_Task_
If a line of the records holds the word "name", copy it out.

Difference listings
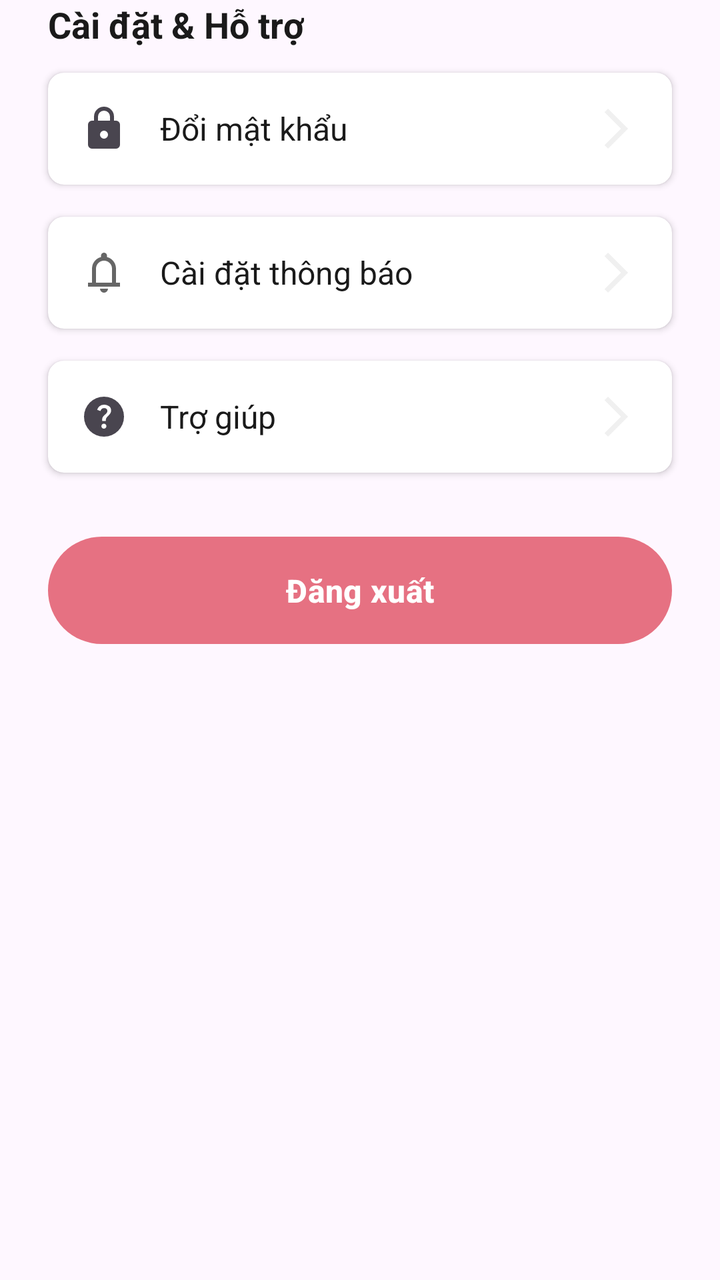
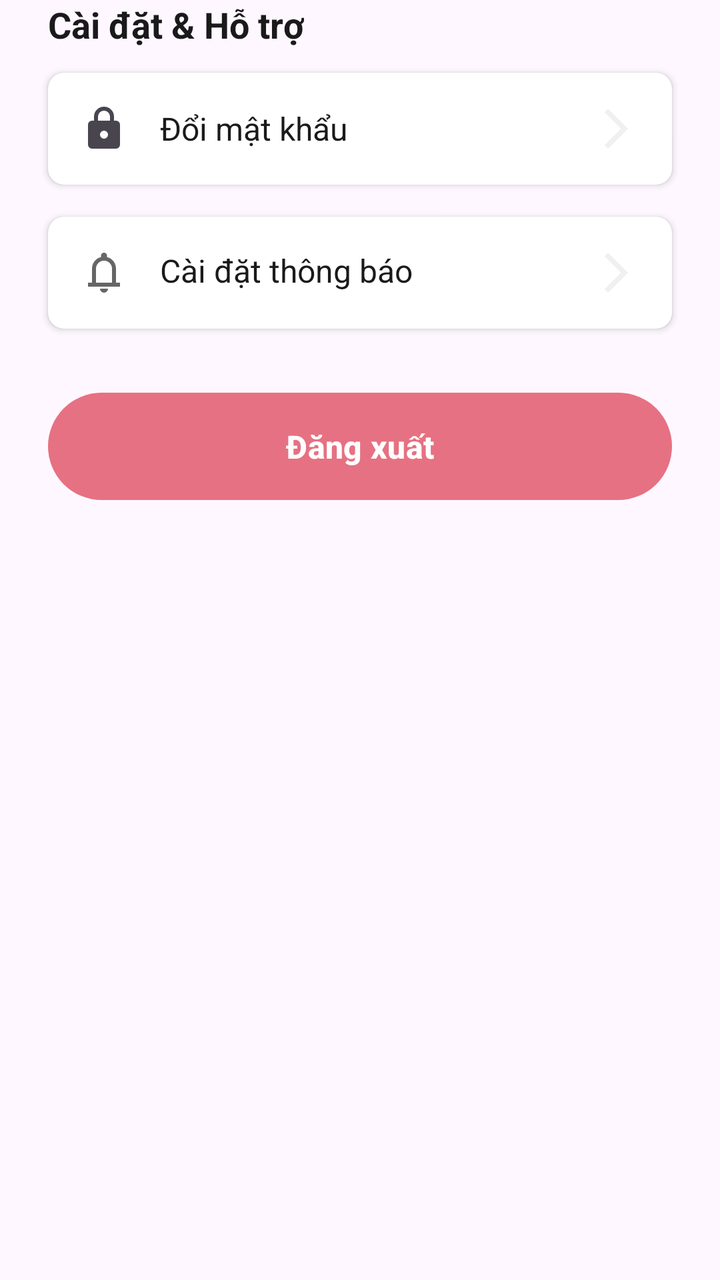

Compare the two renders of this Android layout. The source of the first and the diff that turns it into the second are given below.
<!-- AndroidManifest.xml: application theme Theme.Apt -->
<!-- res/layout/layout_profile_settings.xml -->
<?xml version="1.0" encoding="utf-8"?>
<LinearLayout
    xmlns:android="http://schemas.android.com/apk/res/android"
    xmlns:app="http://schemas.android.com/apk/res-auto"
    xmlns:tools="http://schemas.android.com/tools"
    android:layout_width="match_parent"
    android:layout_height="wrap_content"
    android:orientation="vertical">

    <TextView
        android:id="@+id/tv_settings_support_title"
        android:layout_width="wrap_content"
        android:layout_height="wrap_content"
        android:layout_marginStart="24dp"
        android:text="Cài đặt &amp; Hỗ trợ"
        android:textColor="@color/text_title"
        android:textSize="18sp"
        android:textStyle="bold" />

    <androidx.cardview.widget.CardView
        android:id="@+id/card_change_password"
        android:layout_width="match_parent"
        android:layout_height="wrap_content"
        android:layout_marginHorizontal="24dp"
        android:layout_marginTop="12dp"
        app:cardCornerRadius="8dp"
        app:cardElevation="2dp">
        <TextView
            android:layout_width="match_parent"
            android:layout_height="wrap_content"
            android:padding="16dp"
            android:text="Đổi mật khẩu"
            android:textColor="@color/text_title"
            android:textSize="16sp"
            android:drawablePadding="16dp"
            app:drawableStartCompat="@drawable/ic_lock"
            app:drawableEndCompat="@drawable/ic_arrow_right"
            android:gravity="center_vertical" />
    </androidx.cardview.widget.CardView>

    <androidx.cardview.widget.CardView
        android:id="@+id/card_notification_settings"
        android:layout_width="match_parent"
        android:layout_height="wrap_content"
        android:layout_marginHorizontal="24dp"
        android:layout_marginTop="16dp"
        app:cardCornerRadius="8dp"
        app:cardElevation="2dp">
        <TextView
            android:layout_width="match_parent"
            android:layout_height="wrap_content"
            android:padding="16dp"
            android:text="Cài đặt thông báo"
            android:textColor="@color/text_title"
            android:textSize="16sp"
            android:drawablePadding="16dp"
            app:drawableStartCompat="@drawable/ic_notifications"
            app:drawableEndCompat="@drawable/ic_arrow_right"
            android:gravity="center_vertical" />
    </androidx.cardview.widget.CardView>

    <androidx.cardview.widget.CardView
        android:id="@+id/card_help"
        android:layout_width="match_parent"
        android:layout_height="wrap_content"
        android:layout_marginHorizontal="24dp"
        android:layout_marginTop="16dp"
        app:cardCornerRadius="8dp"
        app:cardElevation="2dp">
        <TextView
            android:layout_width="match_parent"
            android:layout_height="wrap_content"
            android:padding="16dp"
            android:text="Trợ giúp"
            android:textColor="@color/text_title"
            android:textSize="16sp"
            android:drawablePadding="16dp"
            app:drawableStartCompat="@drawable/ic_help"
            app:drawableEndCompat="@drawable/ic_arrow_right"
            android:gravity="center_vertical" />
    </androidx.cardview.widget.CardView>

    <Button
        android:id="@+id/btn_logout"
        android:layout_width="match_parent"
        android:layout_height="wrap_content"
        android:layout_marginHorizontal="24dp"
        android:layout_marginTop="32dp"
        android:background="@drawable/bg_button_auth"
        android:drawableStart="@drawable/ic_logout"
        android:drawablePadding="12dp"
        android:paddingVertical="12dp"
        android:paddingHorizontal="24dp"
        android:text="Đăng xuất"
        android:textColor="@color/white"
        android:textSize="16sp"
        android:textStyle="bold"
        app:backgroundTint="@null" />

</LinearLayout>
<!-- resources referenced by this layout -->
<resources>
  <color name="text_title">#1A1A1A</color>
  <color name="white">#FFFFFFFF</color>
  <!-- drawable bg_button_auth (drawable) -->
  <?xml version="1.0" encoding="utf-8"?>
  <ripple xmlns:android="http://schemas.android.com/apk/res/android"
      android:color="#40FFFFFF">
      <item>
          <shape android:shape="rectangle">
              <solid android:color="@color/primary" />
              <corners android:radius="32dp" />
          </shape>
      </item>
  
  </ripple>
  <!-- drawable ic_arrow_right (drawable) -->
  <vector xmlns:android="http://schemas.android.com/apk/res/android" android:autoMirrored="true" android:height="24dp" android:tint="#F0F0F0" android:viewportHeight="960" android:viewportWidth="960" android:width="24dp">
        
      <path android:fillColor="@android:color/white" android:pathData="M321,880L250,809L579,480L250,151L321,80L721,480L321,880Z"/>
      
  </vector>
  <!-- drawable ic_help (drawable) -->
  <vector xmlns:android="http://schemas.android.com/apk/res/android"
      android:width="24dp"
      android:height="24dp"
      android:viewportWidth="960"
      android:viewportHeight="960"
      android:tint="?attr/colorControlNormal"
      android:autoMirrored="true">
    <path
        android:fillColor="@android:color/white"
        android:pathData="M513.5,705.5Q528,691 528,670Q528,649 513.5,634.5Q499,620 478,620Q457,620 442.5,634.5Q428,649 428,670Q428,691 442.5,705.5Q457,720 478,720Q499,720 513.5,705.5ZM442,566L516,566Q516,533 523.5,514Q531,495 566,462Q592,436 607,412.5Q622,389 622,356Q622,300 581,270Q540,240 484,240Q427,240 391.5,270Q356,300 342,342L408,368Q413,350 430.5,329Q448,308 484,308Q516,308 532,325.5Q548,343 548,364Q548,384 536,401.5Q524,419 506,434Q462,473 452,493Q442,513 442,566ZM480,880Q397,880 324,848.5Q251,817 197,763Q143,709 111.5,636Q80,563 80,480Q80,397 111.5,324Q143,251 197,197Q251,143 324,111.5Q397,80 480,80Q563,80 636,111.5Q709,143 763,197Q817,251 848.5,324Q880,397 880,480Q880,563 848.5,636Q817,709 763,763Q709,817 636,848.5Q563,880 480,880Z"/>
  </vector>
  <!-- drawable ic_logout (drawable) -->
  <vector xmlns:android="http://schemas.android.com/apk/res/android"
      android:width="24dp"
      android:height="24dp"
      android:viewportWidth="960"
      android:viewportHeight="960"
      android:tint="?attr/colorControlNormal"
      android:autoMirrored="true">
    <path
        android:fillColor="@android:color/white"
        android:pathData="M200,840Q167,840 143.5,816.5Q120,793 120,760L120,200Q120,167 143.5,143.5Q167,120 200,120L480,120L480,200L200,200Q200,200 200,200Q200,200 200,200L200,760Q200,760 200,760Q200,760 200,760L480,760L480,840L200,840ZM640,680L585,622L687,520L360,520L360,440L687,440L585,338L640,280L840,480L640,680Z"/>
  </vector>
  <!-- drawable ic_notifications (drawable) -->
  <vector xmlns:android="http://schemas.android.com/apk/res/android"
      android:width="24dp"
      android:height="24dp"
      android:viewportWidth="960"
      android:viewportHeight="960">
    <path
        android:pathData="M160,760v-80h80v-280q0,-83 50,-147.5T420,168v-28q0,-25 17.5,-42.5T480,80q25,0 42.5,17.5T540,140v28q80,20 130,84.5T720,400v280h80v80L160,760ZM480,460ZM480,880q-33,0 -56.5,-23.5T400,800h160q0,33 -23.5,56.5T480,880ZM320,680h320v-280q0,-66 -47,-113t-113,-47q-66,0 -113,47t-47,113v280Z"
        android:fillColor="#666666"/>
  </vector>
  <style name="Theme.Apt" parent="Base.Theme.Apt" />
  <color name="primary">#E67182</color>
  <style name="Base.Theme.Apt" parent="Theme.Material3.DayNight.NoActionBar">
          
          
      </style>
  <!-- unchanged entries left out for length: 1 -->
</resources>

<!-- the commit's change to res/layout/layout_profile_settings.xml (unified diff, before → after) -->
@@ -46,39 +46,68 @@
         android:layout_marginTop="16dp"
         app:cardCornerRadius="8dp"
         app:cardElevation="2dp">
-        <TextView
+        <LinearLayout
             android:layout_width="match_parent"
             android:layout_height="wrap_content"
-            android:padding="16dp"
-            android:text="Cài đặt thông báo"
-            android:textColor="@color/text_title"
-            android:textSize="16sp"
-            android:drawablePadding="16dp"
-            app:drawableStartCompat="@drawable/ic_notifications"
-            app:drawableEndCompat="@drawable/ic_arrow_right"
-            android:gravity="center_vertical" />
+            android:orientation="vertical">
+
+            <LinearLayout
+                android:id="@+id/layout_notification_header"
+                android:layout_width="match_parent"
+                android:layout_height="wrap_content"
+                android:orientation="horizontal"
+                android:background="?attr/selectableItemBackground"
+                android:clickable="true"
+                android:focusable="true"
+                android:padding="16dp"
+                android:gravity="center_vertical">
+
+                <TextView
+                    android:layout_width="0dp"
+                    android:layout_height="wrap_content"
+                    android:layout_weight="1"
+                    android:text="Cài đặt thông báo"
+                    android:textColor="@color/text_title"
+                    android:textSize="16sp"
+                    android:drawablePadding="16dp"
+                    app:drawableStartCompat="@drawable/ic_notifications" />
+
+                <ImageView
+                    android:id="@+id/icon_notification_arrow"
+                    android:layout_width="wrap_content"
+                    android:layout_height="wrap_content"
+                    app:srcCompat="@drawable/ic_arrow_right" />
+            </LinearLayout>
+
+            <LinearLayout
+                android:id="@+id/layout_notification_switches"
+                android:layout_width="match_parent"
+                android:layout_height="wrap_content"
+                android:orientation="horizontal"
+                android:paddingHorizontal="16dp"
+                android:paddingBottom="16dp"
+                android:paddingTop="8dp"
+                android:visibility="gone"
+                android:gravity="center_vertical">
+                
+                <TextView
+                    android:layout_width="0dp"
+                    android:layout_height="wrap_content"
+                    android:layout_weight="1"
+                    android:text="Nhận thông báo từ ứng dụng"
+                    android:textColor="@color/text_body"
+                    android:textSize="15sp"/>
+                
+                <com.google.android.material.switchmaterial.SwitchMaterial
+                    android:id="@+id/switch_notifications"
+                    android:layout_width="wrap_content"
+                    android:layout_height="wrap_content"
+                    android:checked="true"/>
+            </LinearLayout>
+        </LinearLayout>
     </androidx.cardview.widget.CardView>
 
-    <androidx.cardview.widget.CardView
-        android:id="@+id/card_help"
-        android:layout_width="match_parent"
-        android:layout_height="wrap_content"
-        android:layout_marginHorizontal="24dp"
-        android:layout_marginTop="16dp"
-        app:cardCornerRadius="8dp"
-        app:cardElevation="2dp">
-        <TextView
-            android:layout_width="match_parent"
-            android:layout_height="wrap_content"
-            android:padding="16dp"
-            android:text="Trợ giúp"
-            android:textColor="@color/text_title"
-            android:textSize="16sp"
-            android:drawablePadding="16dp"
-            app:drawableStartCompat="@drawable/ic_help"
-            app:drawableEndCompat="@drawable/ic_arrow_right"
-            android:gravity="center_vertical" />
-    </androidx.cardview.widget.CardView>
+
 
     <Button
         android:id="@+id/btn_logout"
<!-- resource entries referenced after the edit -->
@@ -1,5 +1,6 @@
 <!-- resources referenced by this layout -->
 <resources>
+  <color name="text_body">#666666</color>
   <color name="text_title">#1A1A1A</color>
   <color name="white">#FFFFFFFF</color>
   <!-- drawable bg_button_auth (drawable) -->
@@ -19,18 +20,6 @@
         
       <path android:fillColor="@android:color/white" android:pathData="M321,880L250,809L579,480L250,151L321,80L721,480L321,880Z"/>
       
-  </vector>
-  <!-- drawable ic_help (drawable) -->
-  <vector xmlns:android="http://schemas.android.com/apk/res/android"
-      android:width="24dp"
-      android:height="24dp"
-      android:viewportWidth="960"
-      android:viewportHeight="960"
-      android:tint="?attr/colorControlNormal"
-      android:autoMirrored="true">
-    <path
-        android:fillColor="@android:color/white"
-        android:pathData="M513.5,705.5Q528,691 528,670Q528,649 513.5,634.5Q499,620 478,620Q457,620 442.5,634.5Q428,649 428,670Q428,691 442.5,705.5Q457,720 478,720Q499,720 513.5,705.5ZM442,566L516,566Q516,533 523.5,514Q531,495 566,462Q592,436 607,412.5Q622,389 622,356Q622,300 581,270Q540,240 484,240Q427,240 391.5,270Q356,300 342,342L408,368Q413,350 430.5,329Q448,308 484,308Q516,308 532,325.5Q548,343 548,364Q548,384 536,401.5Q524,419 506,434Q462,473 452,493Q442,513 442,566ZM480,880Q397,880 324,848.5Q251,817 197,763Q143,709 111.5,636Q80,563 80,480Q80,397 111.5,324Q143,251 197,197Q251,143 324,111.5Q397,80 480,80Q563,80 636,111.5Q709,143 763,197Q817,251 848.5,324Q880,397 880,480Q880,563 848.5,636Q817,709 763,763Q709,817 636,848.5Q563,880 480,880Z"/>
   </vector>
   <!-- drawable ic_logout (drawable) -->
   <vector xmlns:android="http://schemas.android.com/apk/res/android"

---

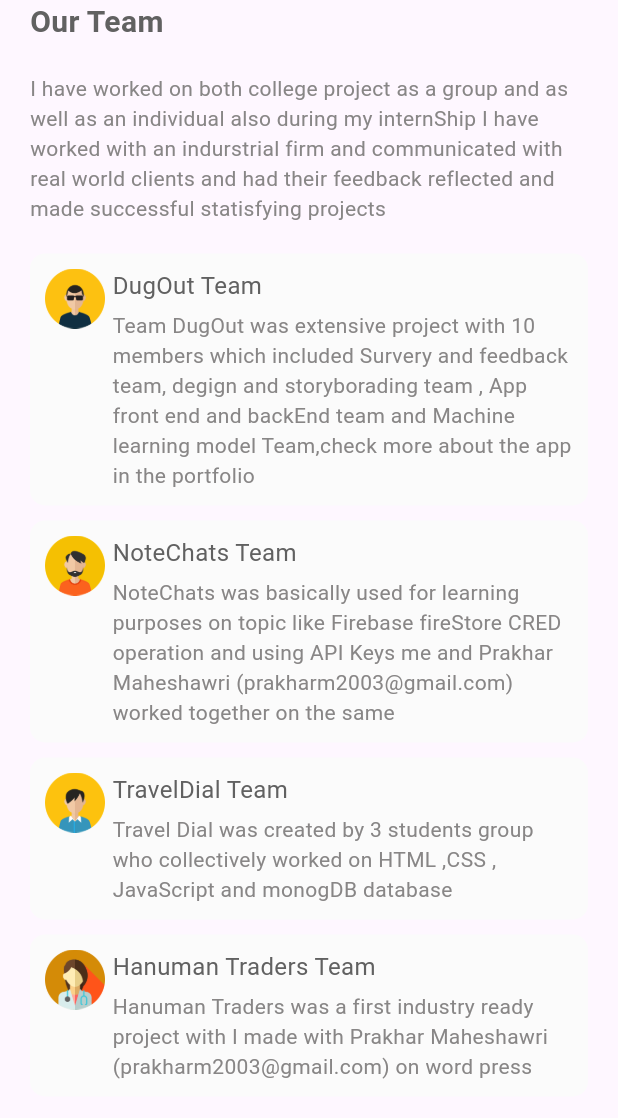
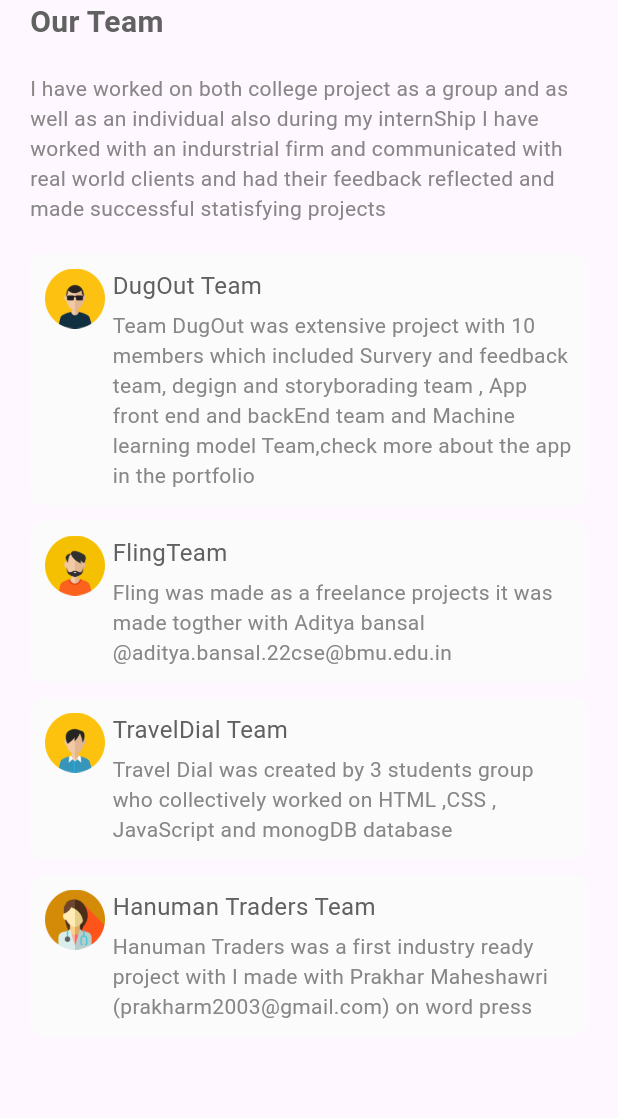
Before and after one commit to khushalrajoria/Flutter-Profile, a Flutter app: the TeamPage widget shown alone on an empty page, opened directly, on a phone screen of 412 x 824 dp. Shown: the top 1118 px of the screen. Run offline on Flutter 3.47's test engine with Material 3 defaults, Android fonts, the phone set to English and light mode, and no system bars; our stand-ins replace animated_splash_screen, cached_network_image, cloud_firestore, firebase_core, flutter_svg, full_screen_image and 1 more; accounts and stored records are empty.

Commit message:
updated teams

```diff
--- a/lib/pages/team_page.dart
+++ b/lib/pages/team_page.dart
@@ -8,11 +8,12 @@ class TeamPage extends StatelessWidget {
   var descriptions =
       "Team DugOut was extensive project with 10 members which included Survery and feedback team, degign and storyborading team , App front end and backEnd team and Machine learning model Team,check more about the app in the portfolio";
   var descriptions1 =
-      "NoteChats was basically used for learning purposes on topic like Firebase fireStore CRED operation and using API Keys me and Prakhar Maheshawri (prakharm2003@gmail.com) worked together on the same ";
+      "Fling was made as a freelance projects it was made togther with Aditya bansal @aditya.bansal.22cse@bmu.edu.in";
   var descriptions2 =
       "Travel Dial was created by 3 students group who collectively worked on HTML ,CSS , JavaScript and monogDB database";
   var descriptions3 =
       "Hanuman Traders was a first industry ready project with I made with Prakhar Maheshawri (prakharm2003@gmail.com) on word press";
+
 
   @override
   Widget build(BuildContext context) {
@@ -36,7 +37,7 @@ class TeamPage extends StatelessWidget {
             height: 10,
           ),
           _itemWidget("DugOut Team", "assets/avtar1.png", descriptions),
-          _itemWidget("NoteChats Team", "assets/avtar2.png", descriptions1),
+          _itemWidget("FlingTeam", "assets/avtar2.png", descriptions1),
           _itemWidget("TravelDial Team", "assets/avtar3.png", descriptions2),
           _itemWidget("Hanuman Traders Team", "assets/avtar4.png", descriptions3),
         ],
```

_Task response_
  <color name="text_title">#1A1A1A</color>
  <color name="white">#FFFFFFFF</color>
  <style name="Theme.Apt" parent="Base.Theme.Apt" />
  <color name="primary">#E67182</color>
  <style name="Base.Theme.Apt" parent="Theme.Material3.DayNight.NoActionBar">
+  <color name="text_body">#666666</color>
   <color name="text_title">#1A1A1A</color>
   <color name="white">#FFFFFFFF</color>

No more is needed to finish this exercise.